From next month, December, Nigeria Citizens and other non-Americans traveling to the United States pay between $5000 and $15000 bond.
The new policy by the incumbent President, Trump, will take effect from December 24, 2020, and will last until June 24, 2021.
The Temporary Final Rule (TFR) is contained in a Department of State Public Notice: 11218 (RIN 1400-AE99).
This rule aims to discourage non-citizens from overstaying in America.
The notice also stated that the rule does not aim to assess whether issuing visa bonds will be effective in reducing the number of aliens who overstay their temporary business tour as Tourist/visitor (B-1/B-2) visa.
Visa applicants potentially subject to the Pilot Program include aliens who: are applying for visas as temporary visitors for business or pleasure (B-1/B-2); are from countries with high visa overstay rates, and already have been approved by DHS for an inadmissibility waiver.”
The department also noted that the program applies to nationals of specified countries with high overstay rates to serve as a diplomatic tool to encourage foreign governments to take all appropriate actions to ensures after temporary visits, the nationals timely depart the United States.
“The Pilot Program will run for six months. During that period, consular officers may require non-immigrant visa applicants falling within the scope of the Pilot Program to post a bond for $5,000, $10,000, or $15,000 as a condition of visa issuance”, it added.
The amount of the bond will be determined based on the visa applicant’s circumstances and by the consular officer.
The rule also authorized the consular officers to require the posting of maintenance of Status and Departure Bond (visa bond) by an alien applying for, and otherwise eligible to receive, a business Tourist/visitor (B-1/B-2) visa.
The rule notice said the pilot program would help the state Department assess the operational processing, discharging visa bonds, the feasibility of posting in coordination with DHS.

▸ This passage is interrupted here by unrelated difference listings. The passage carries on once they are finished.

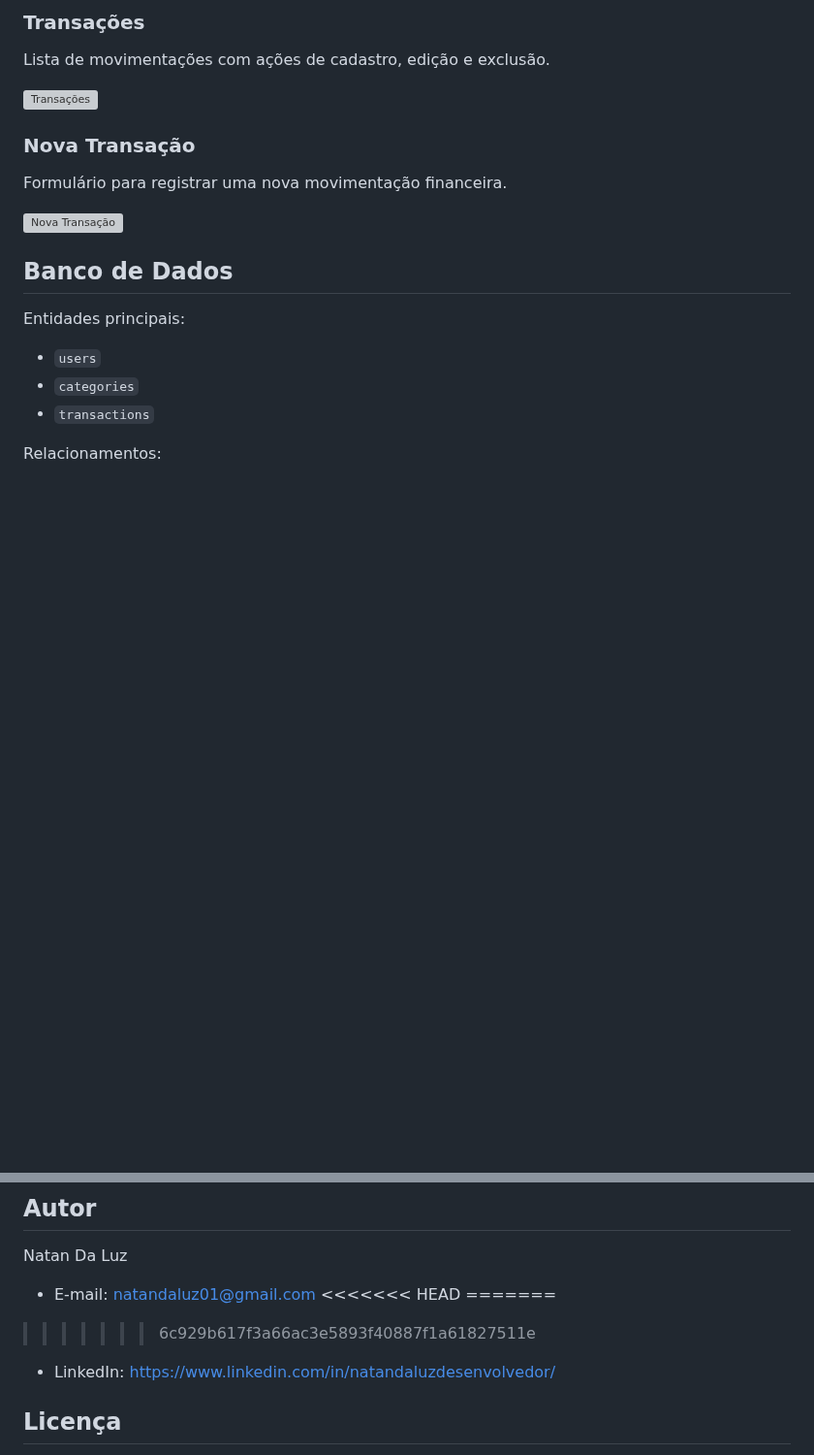
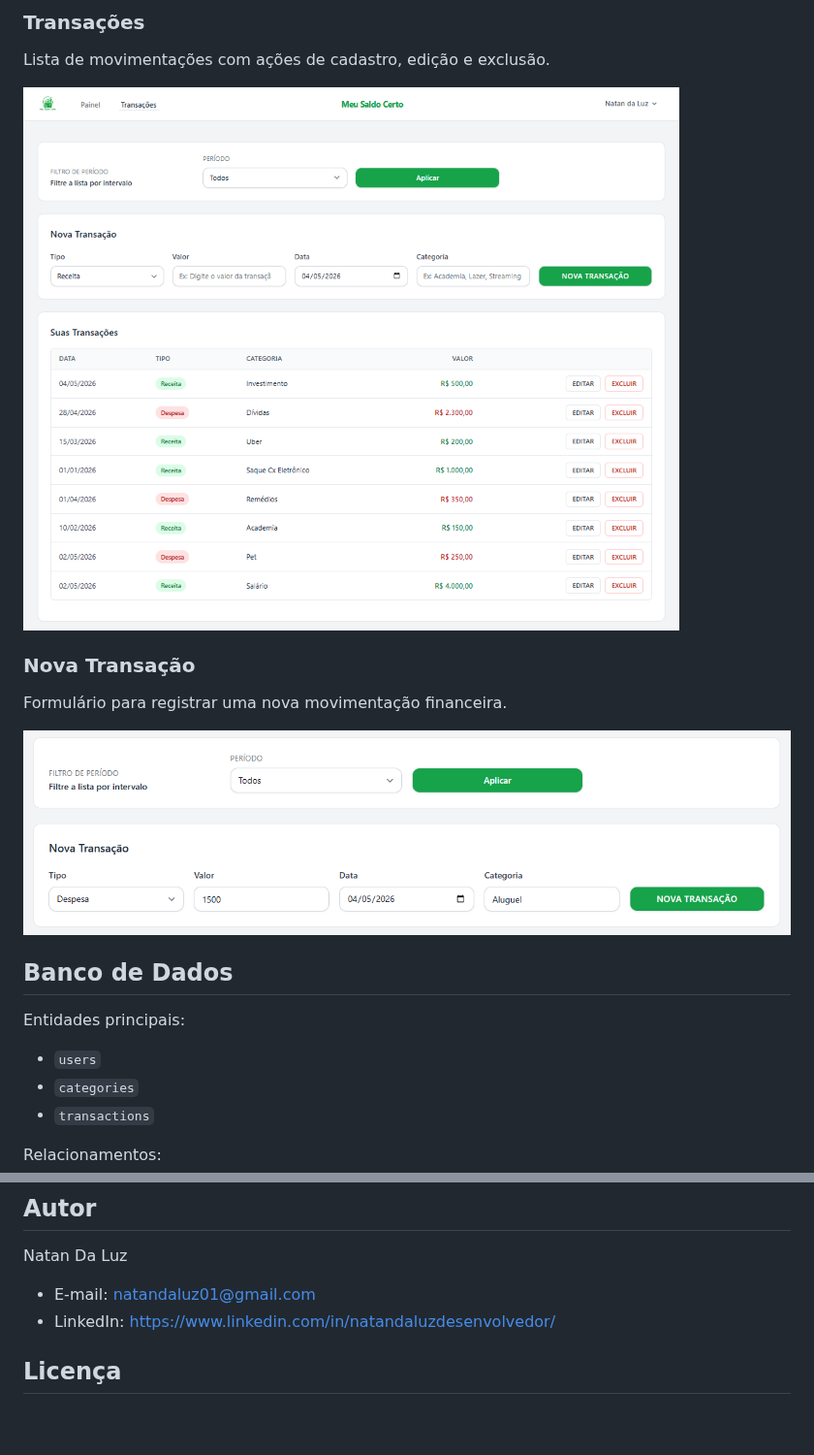
Before and after one commit to NatanLuz/meu-saldo-certo, a Markdown page: README.md, 2 parts joined by grey strips. Shown at 97% size. GitHub-like rendering; pictures changed too: Screenshots/NovaTransação.PNG (added), Screenshots/TeladeTransações.PNG (added); blank space fills up the shorter version; grey boxes are pictures that could not be loaded.

```diff
--- a/README.md
+++ b/README.md
@@ -158,13 +158,13 @@ Resumo financeiro com gráfico e filtro por período.
 
 Lista de movimentações com ações de cadastro, edição e exclusão.
 
-![Transações](../Screenshots/TeladeTransações.PNG)
+![Transações](Screenshots/TeladeTransações.PNG)
 
 ### Nova Transação
 
 Formulário para registrar uma nova movimentação financeira.
 
-![Nova Transação](../Screenshots/NovaTransação.PNG)
+![Nova Transação](Screenshots/NovaTransação.PNG)
 
 ## Banco de Dados
 
@@ -193,10 +193,6 @@ Relacionamentos:
 Natan Da Luz
 
 - E-mail: <natandaluz01@gmail.com>
-<<<<<<< HEAD
-=======
-
->>>>>>> 6c929b617f3a66ac3e5893f40887f1a61827511e
 - LinkedIn: <https://www.linkedin.com/in/natandaluzdesenvolvedor/>
 
 ## Licença
```
Also changed, not shown: other parts of README.md (+2 -2 lines), Screenshots/Dashboard.PNG (added), Screenshots/Login.PNG (added).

This will inform any future decision concerning the possible use of visa bonds to address the national security and foreign policy objectives articulated in the Presidential Memorandum.
“The Presidential Memorandum highlights the fact that visa overstay rates are unacceptably high for nationals of certain countries and concludes that, “individuals who abuse the visa process and decline to abide by the terms and conditions of their visas, including their visa.”
An overstay is described as a non-immigrant lawfully admitted to the United States for an authorized period but remains beyond his or her authorized period of admission.
The new policy comes months after America announced a plan to restrict a student from Nigeria and others from an admission of more than two years.
The DHS proposed a “maximum admission period of up to 2 years for certain students”.